Stored data:
━━━━━━━━━━

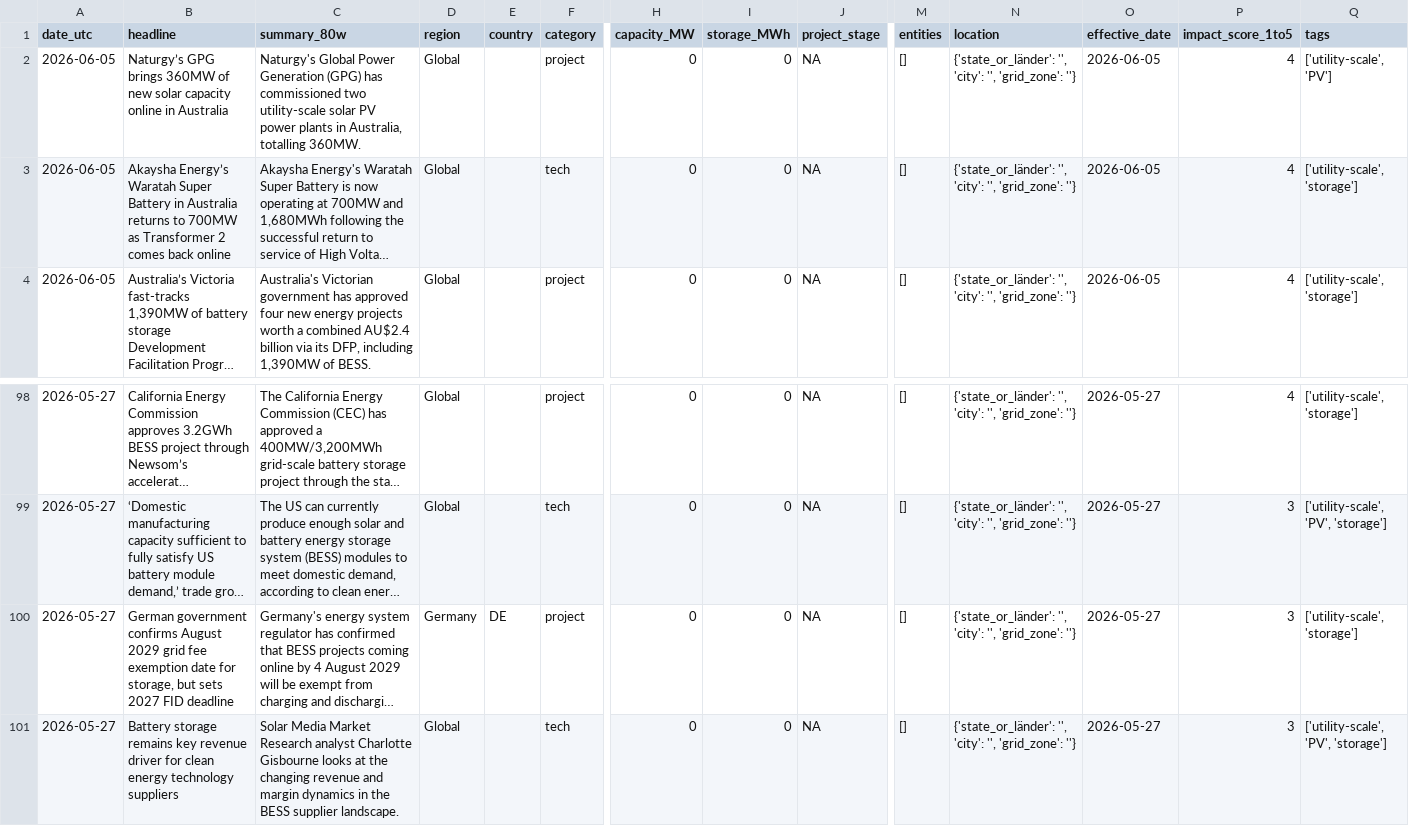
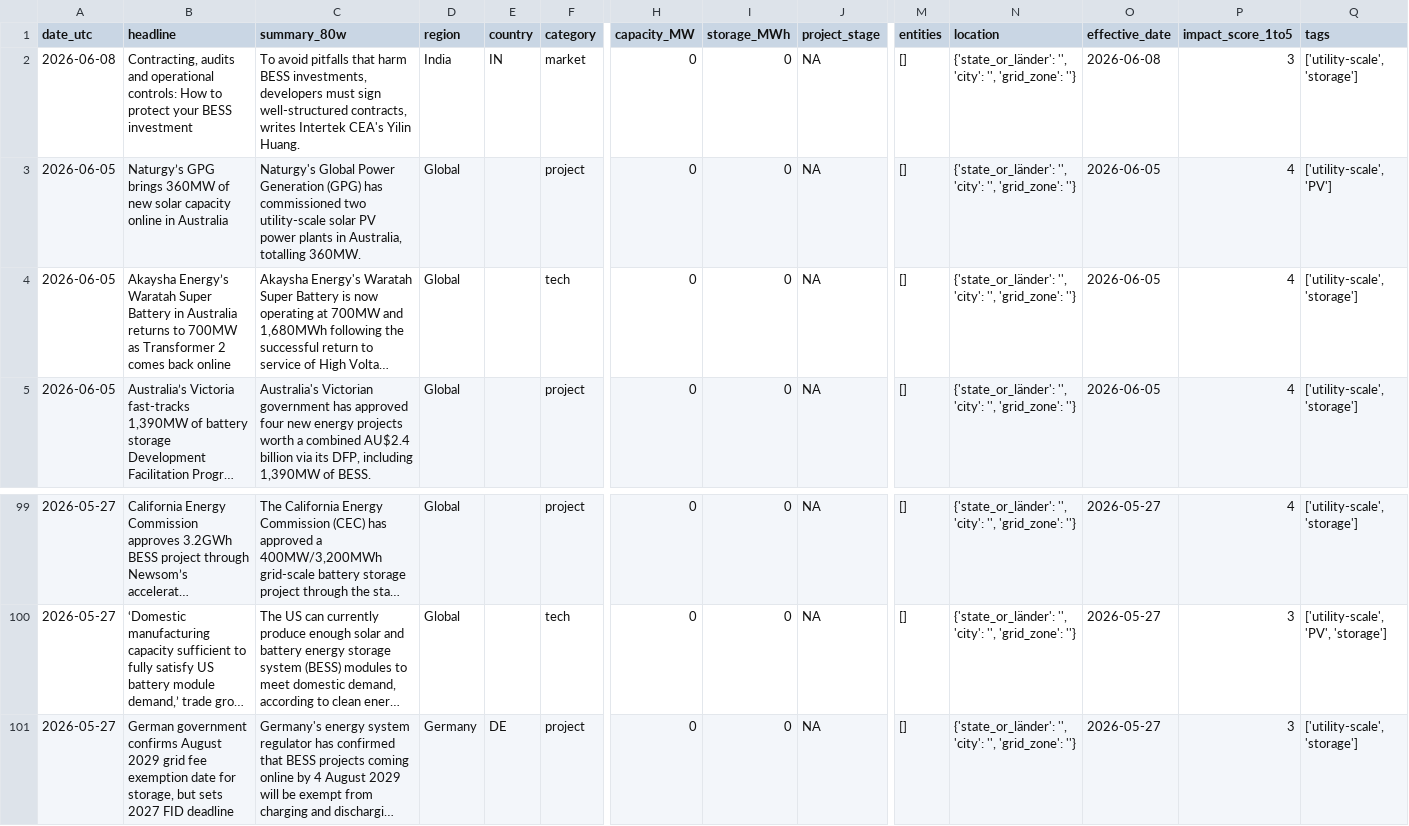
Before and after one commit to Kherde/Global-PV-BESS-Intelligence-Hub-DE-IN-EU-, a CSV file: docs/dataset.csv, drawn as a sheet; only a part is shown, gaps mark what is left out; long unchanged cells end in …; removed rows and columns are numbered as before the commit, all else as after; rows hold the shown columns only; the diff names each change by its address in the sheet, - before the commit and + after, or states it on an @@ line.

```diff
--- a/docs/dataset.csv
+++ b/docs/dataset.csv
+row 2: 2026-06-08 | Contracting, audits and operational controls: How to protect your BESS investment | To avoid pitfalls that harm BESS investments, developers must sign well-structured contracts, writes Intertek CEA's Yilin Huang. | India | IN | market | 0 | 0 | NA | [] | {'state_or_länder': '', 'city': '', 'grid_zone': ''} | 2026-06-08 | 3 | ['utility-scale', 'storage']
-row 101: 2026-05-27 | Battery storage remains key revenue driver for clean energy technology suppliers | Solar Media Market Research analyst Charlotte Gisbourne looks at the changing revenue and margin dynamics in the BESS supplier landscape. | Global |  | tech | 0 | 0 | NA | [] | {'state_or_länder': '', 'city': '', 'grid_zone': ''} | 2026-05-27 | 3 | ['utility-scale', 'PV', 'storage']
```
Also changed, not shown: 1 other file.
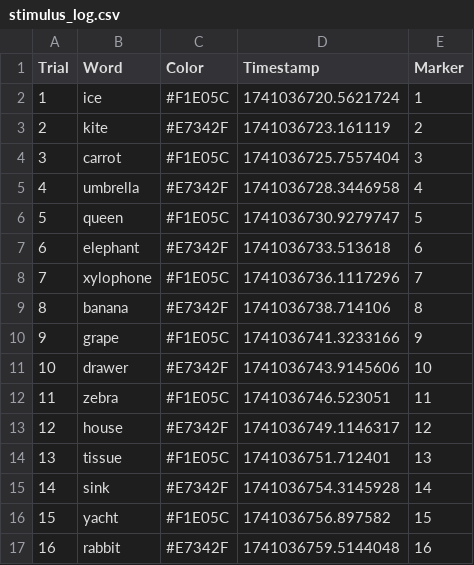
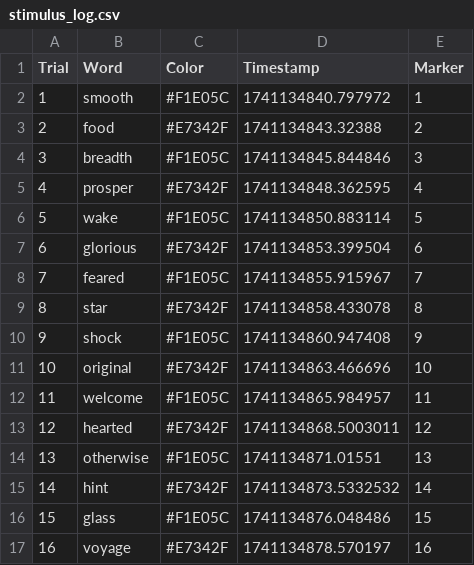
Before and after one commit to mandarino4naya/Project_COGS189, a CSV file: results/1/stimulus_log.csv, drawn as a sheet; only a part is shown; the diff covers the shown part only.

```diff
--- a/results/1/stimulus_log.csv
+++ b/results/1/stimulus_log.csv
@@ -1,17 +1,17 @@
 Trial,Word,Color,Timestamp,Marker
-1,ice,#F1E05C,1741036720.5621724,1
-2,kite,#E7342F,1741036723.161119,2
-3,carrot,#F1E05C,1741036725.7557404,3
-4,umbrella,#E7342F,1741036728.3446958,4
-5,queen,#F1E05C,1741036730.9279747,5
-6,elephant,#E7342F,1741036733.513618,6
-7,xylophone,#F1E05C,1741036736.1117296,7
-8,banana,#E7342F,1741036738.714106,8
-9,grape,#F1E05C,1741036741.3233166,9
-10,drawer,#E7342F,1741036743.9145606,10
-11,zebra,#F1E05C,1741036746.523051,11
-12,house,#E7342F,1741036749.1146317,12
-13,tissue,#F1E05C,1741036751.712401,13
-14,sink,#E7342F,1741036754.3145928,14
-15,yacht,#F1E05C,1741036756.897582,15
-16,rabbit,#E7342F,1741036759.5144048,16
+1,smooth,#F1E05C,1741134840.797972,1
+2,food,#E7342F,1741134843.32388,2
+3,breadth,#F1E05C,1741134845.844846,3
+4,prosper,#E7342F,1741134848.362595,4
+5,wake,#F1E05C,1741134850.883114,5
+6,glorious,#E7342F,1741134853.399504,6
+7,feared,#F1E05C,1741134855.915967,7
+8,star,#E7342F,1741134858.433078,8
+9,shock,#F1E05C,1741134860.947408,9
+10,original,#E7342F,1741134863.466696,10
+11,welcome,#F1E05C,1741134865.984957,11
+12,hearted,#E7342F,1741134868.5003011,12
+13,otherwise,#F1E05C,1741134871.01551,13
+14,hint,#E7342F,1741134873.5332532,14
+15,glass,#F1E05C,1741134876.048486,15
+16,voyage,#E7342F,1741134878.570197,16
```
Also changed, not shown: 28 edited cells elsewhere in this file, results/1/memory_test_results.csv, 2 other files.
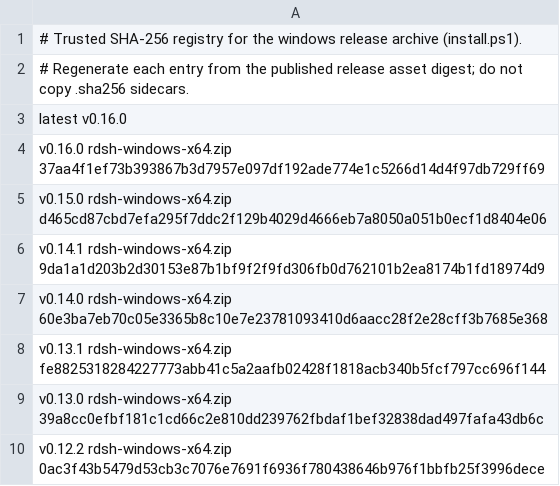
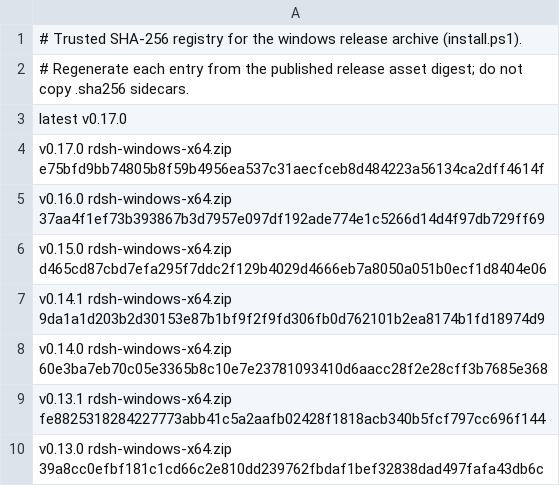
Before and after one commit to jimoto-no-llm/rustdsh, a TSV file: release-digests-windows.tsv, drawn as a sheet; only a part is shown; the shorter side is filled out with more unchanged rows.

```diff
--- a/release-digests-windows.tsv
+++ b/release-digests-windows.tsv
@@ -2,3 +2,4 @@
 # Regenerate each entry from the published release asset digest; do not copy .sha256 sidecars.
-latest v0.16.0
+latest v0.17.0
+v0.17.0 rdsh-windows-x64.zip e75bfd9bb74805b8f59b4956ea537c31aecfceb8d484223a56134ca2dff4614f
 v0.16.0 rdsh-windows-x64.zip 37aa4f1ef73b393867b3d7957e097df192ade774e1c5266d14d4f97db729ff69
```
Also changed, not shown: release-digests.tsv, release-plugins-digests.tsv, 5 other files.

━━━━━━━━━━

Your objective
Your answer should hold every line of the entries that contains the string "files".

Response to this exercise
Also changed, not shown: 28 edited cells elsewhere in this file, results/1/memory_test_results.csv, 2 other files.
Also changed, not shown: release-digests.tsv, release-plugins-digests.tsv, 5 other files.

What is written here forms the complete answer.